• **TASK BRIEF**: Bring together every line in the data that includes "Also".

>>>

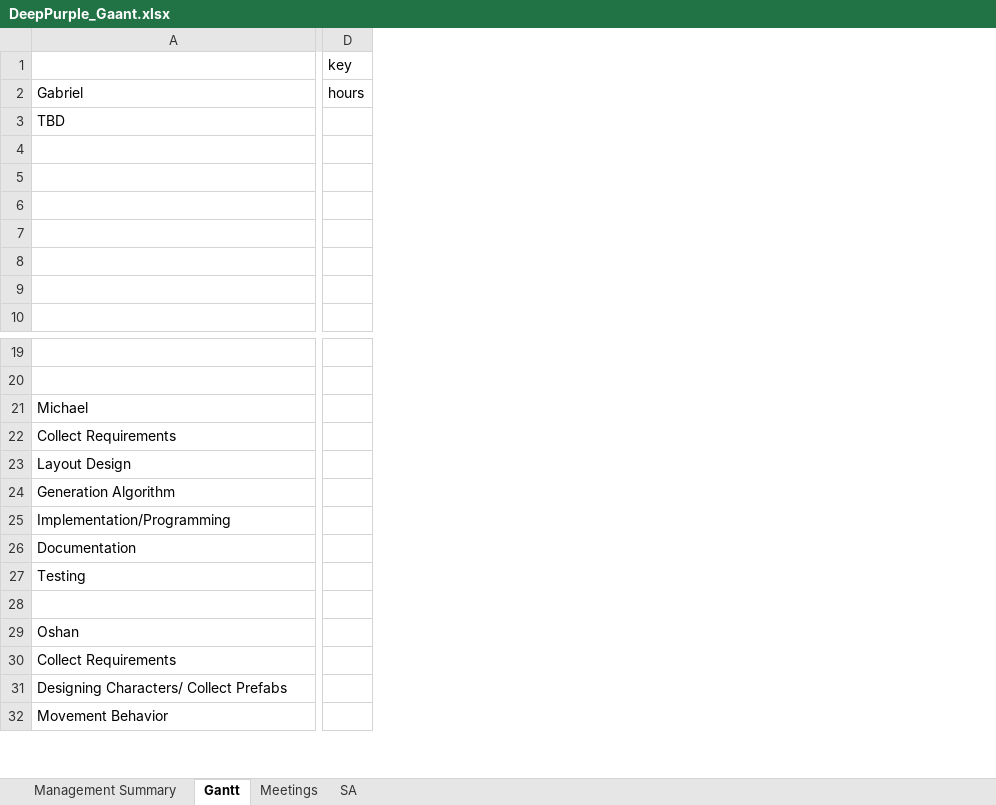
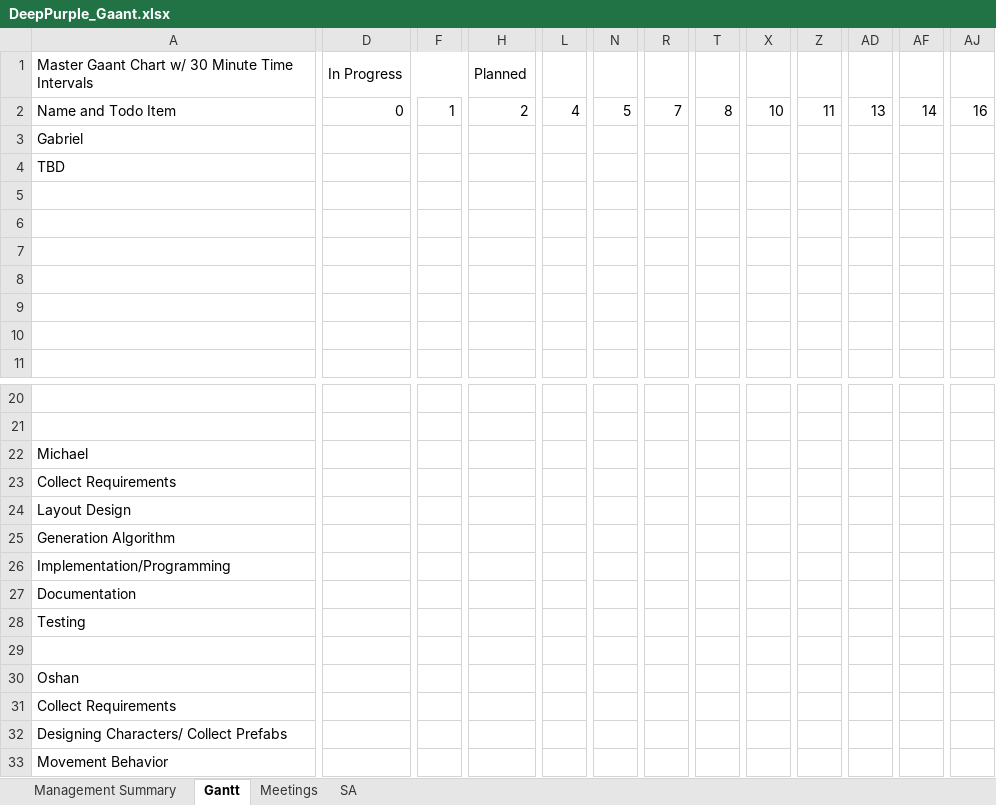
Before and after one commit to majikat768/DeepPurple, an Excel workbook: doc/DeepPurple_Gaant.xlsx, sheet Gantt, drawn as a sheet; only a part is shown, gaps mark what is left out; values as stored, in another font and other column widths than the file's, no cell formats; removed rows and columns are numbered as before the commit, all else as after; rows hold the shown columns only; the diff covers the shown part only; the diff names each change by its address in the sheet, - before the commit and + after, or states it on an @@ line.

Commit message:
Updating gaant. Also install LFS please I beg of you

```diff
--- a/doc/DeepPurple_Gaant.xlsx (sheet Gantt)
+++ b/doc/DeepPurple_Gaant.xlsx (sheet Gantt)
-column D, row 2: hours
+column D, row 2: 0
+column F, row 2: 1
+column H, row 2: 2
+column L, row 2: 4
+column N, row 2: 5
+column R, row 2: 7
+column T, row 2: 8
+column X, row 2: 10
+column Z, row 2: 11
+column AD, row 2: 13
+column AF, row 2: 14
+column AJ, row 2: 16
-row 1:  | key
+row 1: Master Gaant Chart w/ 30 Minute Time Intervals | In Progress |  | Planned
-A2: Gabriel
+A2: Name and Todo Item
+row 3: Gabriel
```
Also changed, not shown: 74 added columns, 9 removed columns and 4 edited cells elsewhere in this sheet, cell formats, formulas that keep their value, 8 other files.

<<<

• **ANSWER AREA**:
Updating gaant. Also install LFS please I beg of you
Also changed, not shown: 74 added columns, 9 removed columns and 4 edited cells elsewhere in this sheet, cell formats, formulas that keep their value, 8 other files.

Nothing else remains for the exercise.